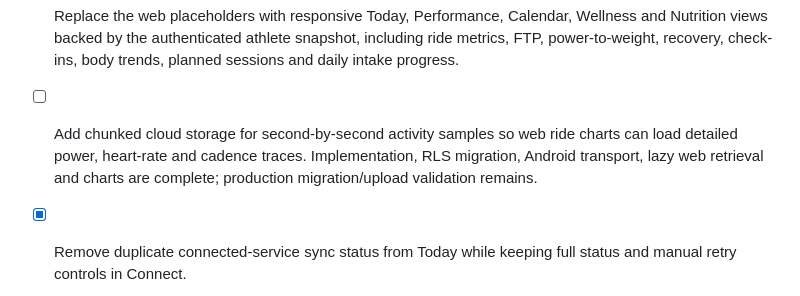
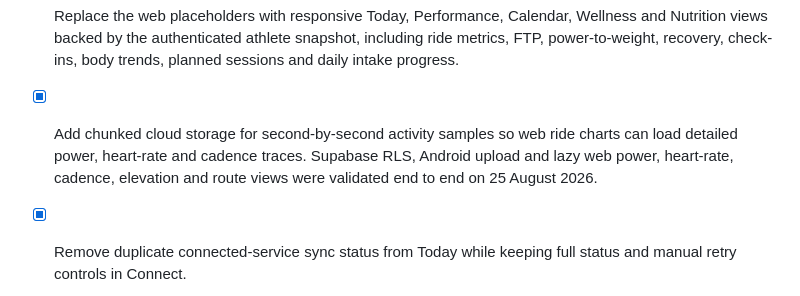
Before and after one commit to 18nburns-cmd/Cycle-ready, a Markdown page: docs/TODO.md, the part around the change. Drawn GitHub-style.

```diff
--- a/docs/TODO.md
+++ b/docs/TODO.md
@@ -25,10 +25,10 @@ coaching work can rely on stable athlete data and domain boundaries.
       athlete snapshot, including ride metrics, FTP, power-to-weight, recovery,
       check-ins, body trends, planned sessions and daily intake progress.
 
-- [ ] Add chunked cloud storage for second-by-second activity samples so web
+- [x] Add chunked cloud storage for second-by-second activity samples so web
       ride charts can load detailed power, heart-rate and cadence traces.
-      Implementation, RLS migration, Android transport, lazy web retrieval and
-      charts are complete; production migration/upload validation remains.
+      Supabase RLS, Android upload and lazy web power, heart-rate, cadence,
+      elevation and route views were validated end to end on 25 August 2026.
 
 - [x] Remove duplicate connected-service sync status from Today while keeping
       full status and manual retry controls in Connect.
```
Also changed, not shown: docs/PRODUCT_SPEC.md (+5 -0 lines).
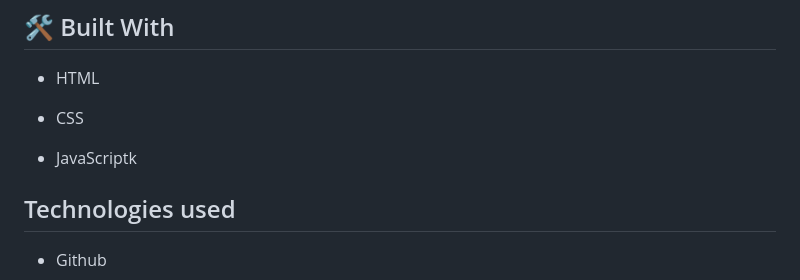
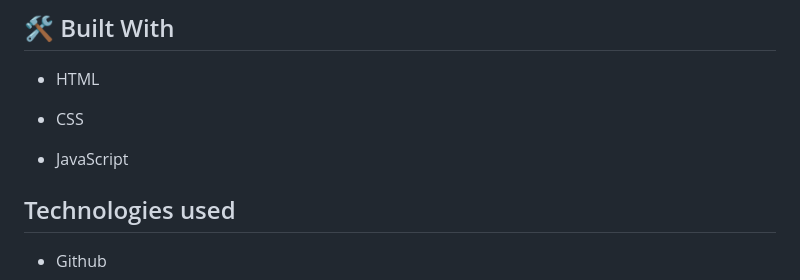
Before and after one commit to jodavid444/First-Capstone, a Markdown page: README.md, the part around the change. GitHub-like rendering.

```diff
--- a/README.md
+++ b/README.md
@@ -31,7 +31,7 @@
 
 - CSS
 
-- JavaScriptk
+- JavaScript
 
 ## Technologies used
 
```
○ ○ ○ ○ ○ ○ ○
About this exercise: How many lines in the entries include "README"? Only the number is wanted.

Task response: 3